(Beginning of Records shown)
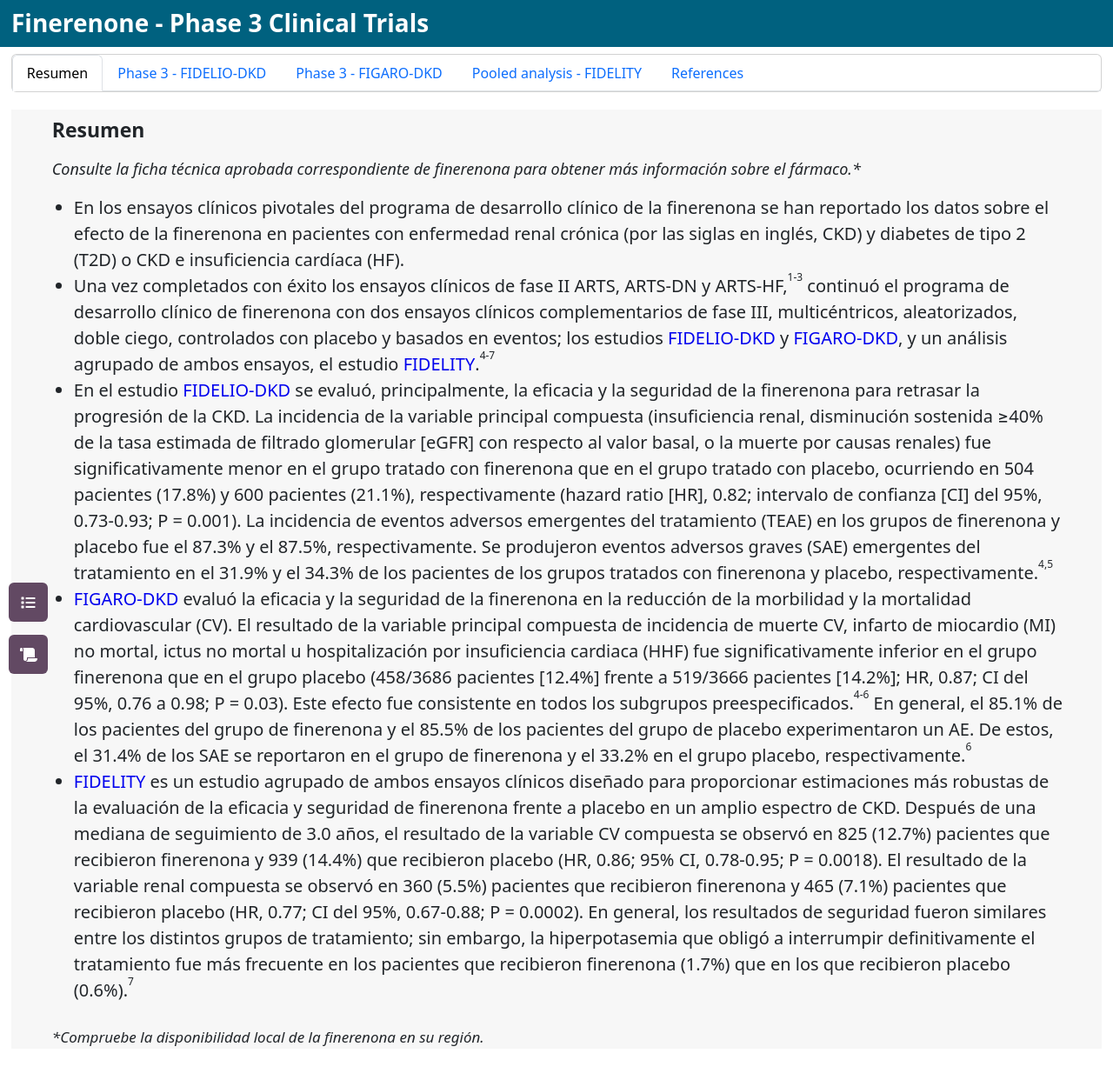
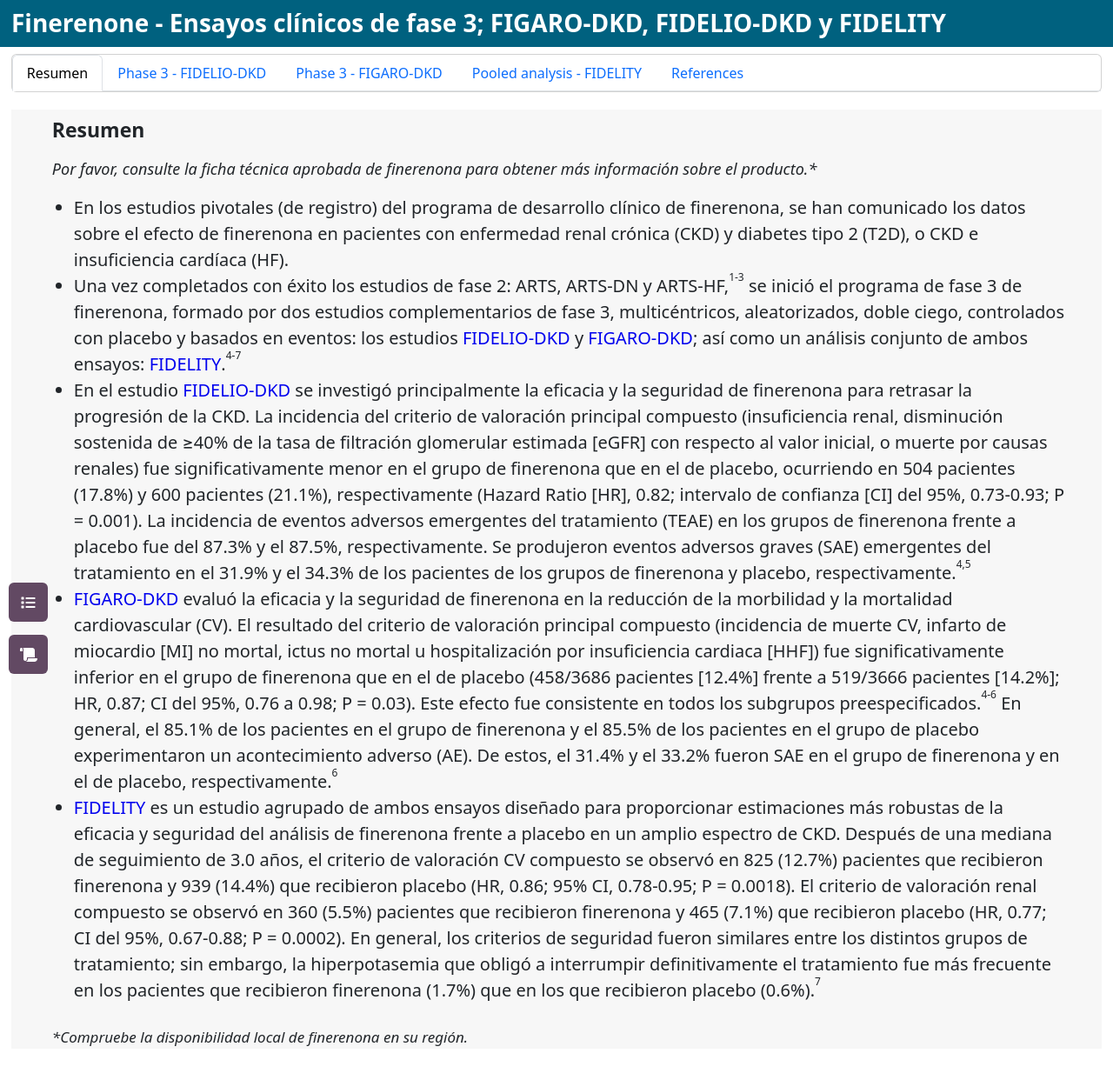
Before and after one commit to ENYHV/finerenone---phase-3-trials, a plain HTML site: page index_ESP.html in a window 1280 px wide. Shown: the whole page at 87% size. Drawn offline with nearby package versions, Linux system fonts and the light colour scheme.

Commit message:
Add files via upload

```diff
--- a/index_ESP.html
+++ b/index_ESP.html
@@ -5,7 +5,7 @@
   <meta charset="utf-8">
   <meta name="viewport" content="width=device-width, initial-scale=1.0, shrink-to-fit=no">
   <meta http-equiv="X-UA-Compatible" content="IE=edge">
-  <title>Finerenone - Phase 3 Clinical Trials</title>
+  <title>Finerenone - Ensayos clínicos de fase 3; FIGARO-DKD, FIDELIO-DKD y FIDELITY</title>
   <link href="https://cdn.jsdelivr.net/npm/bootstrap@5.3.0/dist/css/bootstrap.min.css" rel="stylesheet">
   <script src="https://cdn.jsdelivr.net/npm/bootstrap@5.3.0/dist/js/bootstrap.bundle.min.js"></script>
   <link rel="stylesheet" href="assets/css/styles.css">
@@ -16,7 +16,7 @@
 
 <body>
   <div class="row">
-   <h3 style="font-size: 28px; width: 100%; color: white; font-weight: bold; background: #00617f; padding-top: 10px; padding-bottom: 10px;padding-left: 25px;">Finerenone - Phase 3 Clinical Trials
+   <h3 style="font-size: 28px; width: 100%; color: white; font-weight: bold; background: #00617f; padding-top: 10px; padding-bottom: 10px;padding-left: 25px;">Finerenone - Ensayos clínicos de fase 3; FIGARO-DKD, FIDELIO-DKD y FIDELITY
     </h3>
   </div>
 
@@ -57,29 +57,28 @@
           Resumen
         </h1>
         <p style="font-size: 18px; margin-left: 35px">
-          <em>Consulte la ficha técnica aprobada correspondiente de finerenona para obtener más información sobre el fármaco.*</em>
+          <em>Por favor, consulte la ficha técnica aprobada de finerenona para obtener más información sobre el producto.*</em>
         </p>
         <ul class="bullet">
           <li>
-            En los ensayos clínicos pivotales del programa de desarrollo clínico de la finerenona se han reportado los datos sobre el efecto de la finerenona en pacientes con enfermedad renal crónica (por las siglas en inglés, CKD) y diabetes de tipo 2 (T2D) o CKD e insuficiencia cardíaca (HF).
+            En los estudios pivotales (de registro) del programa de desarrollo clínico de finerenona, se han comunicado los datos sobre el efecto de finerenona en pacientes con enfermedad renal crónica (CKD) y diabetes tipo 2 (T2D), o CKD e insuficiencia cardíaca (HF).
           </li>
           <li>
-            Una vez completados con éxito los ensayos clínicos de fase II ARTS, ARTS-DN y ARTS-HF,<sup>1-3</sup> continuó el programa de desarrollo clínico de finerenona con dos ensayos clínicos complementarios de fase III, multicéntricos, aleatorizados, doble ciego, controlados con placebo y basados en eventos; los estudios <a id="link" onclick="link2()">FIDELIO-DKD</a> y <a id="link" onclick="link3()">FIGARO-DKD</a>, y un análisis agrupado de ambos ensayos, el estudio <a id="link" onclick="link4()">FIDELITY</a>.<sup>4-7</sup>
+            Una vez completados con éxito los estudios de fase 2: ARTS, ARTS-DN y ARTS-HF,<sup>1-3</sup> se inició el programa de fase 3 de finerenona, formado por dos estudios complementarios de fase 3, multicéntricos, aleatorizados, doble ciego, controlados con placebo y basados en eventos: los estudios <a id="link" onclick="link2()">FIDELIO-DKD</a> y <a id="link" onclick="link3()">FIGARO-DKD</a>; así como un análisis conjunto de ambos ensayos: <a id="link" onclick="link4()">FIDELITY</a>.<sup>4-7</sup>
           </li>
           <li>
-            En el estudio <a id="link" onclick="link2()">FIDELIO-DKD</a> se evaluó, principalmente, la eficacia y la seguridad de la finerenona para retrasar la progresión de la CKD. La incidencia de la variable principal compuesta (insuficiencia renal, disminución sostenida &ge;40% de la tasa estimada de filtrado glomerular [eGFR] con respecto al valor basal, o la muerte por causas renales) fue significativamente menor en el grupo tratado con finerenona que en el grupo tratado con placebo, ocurriendo en 504 pacientes (17.8%) y 600 pacientes (21.1%), respectivamente (hazard ratio [HR], 0.82; intervalo de confianza [CI] del 95%, 0.73-0.93; P = 0.001). La incidencia de eventos adversos emergentes del tratamiento (TEAE) en los grupos de finerenona y placebo fue el 87.3% y el 87.5%, respectivamente. Se produjeron eventos adversos graves (SAE) emergentes del tratamiento en el 31.9% y el 34.3% de los pacientes de los grupos tratados con finerenona y placebo, respectivamente.<sup>4,5</sup>
+            En el estudio <a id="link" onclick="link2()">FIDELIO-DKD</a> se investigó principalmente la eficacia y la seguridad de finerenona para retrasar la progresión de la CKD. La incidencia del criterio de valoración principal compuesto (insuficiencia renal, disminución sostenida de &ge;40% de la tasa de filtración glomerular estimada [eGFR] con respecto al valor inicial, o muerte por causas renales) fue significativamente menor en el grupo de finerenona que en el de placebo, ocurriendo en 504 pacientes (17.8%) y 600 pacientes (21.1%), respectivamente (Hazard Ratio [HR], 0.82; intervalo de confianza [CI] del 95%, 0.73-0.93; P = 0.001). La incidencia de eventos adversos emergentes del tratamiento (TEAE) en los grupos de finerenona frente a placebo fue del 87.3% y el 87.5%, respectivamente. Se produjeron eventos adversos graves (SAE) emergentes del tratamiento en el 31.9% y el 34.3% de los pacientes de los grupos de finerenona y placebo, respectivamente.<sup>4,5</sup>
           </li>
           <li>
-            <a id="link" onclick="link3()">FIGARO-DKD</a> evaluó la eficacia y la seguridad de la finerenona en la reducción de la morbilidad y la mortalidad cardiovascular (CV). El resultado de la variable principal compuesta de incidencia de muerte CV, infarto de miocardio (MI) no mortal, ictus no mortal u hospitalización por insuficiencia cardiaca (HHF) fue significativamente inferior en el grupo finerenona que en el grupo placebo (458/3686 pacientes [12.4%] frente a 519/3666 pacientes [14.2%]; HR, 0.87; CI del 95%, 0.76 a 0.98; P = 0.03). Este efecto fue consistente en todos los subgrupos preespecificados.<sup>4-6</sup> En general, el 85.1% de los pacientes del grupo de finerenona y el 85.5% de los pacientes del grupo de placebo experimentaron un AE. De estos, el 31.4% de los SAE se reportaron en el grupo de finerenona y el 33.2% en el grupo placebo, respectivamente.<sup>6</sup>
+            <a id="link" onclick="link3()">FIGARO-DKD</a> evaluó la eficacia y la seguridad de finerenona en la reducción de la morbilidad y la mortalidad cardiovascular (CV). El resultado del criterio de valoración principal compuesto (incidencia de muerte CV, infarto de miocardio [MI] no mortal, ictus no mortal u hospitalización por insuficiencia cardiaca [HHF]) fue significativamente inferior en el grupo de finerenona que en el de placebo (458/3686 pacientes [12.4%] frente a 519/3666 pacientes [14.2%]; HR, 0.87; CI del 95%, 0.76 a 0.98; P = 0.03). Este efecto fue consistente en todos los subgrupos preespecificados.<sup>4-6</sup> En general, el 85.1% de los pacientes en el grupo de finerenona y el 85.5% de los pacientes en el grupo de placebo experimentaron un acontecimiento adverso (AE). De estos, el 31.4% y el 33.2% fueron SAE en el grupo de finerenona y en el de placebo, respectivamente.<sup>6</sup>
           </li>
           <li>
-            <a id="link" onclick="link4()">FIDELITY</a> es un estudio agrupado de ambos ensayos clínicos diseñado para proporcionar estimaciones más robustas de la evaluación de la eficacia y seguridad de finerenona frente a placebo en un amplio espectro de CKD. Después de una mediana de seguimiento de 3.0 años, el resultado de la variable CV compuesta se observó en 825 (12.7%) pacientes que recibieron finerenona y 939 (14.4%) que recibieron placebo (HR, 0.86; 95% CI, 0.78-0.95; P = 0.0018). El resultado de la variable renal compuesta se observó en 360 (5.5%) pacientes que recibieron finerenona y 465 (7.1%) pacientes que recibieron placebo (HR, 0.77; CI del 95%, 0.67-0.88; P = 0.0002). En general, los resultados de seguridad fueron similares entre los distintos grupos de tratamiento; sin embargo, la hiperpotasemia que obligó a interrumpir definitivamente el tratamiento fue más frecuente en los pacientes que recibieron finerenona (1.7%) que en los que recibieron placebo (0.6%).<sup>7</sup>
+            <a id="link" onclick="link4()">FIDELITY</a> es un estudio agrupado de ambos ensayos diseñado para proporcionar estimaciones más robustas de la eficacia y seguridad del análisis de finerenona frente a placebo en un amplio espectro de CKD. Después de una mediana de seguimiento de 3.0 años, el criterio de valoración CV compuesto se observó en 825 (12.7%) pacientes que recibieron finerenona y 939 (14.4%) que recibieron placebo (HR, 0.86; 95% CI, 0.78-0.95; P = 0.0018). El criterio de valoración renal compuesto se observó en 360 (5.5%) pacientes que recibieron finerenona y 465 (7.1%) que recibieron placebo (HR, 0.77; CI del 95%, 0.67-0.88; P = 0.0002). En general, los criterios de seguridad fueron similares entre los distintos grupos de tratamiento; sin embargo, la hiperpotasemia que obligó a interrumpir definitivamente el tratamiento fue más frecuente en los pacientes que recibieron finerenona (1.7%) que en los que recibieron placebo (0.6%).<sup>7</sup>
           </li>
         </ul>
 
-
         <p style="font-size: 17px; margin-left: 35px">
-          <em>*Compruebe la disponibilidad local de la finerenona en su región.</em>
+          <em>*Compruebe la disponibilidad local de finerenona en su región.</em>
         </p>
       </div><br><br>
     </div>
```
Also changed, not shown: index_ITA.html (+8 -9 lines).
(End of Records shown)
__Assignment__: Your task is to gather all lines from the entries above that hold the word "meta".

__Output for this exercise__:
   <meta charset="utf-8">
   <meta name="viewport" content="width=device-width, initial-scale=1.0, shrink-to-fit=no">
   <meta http-equiv="X-UA-Compatible" content="IE=edge">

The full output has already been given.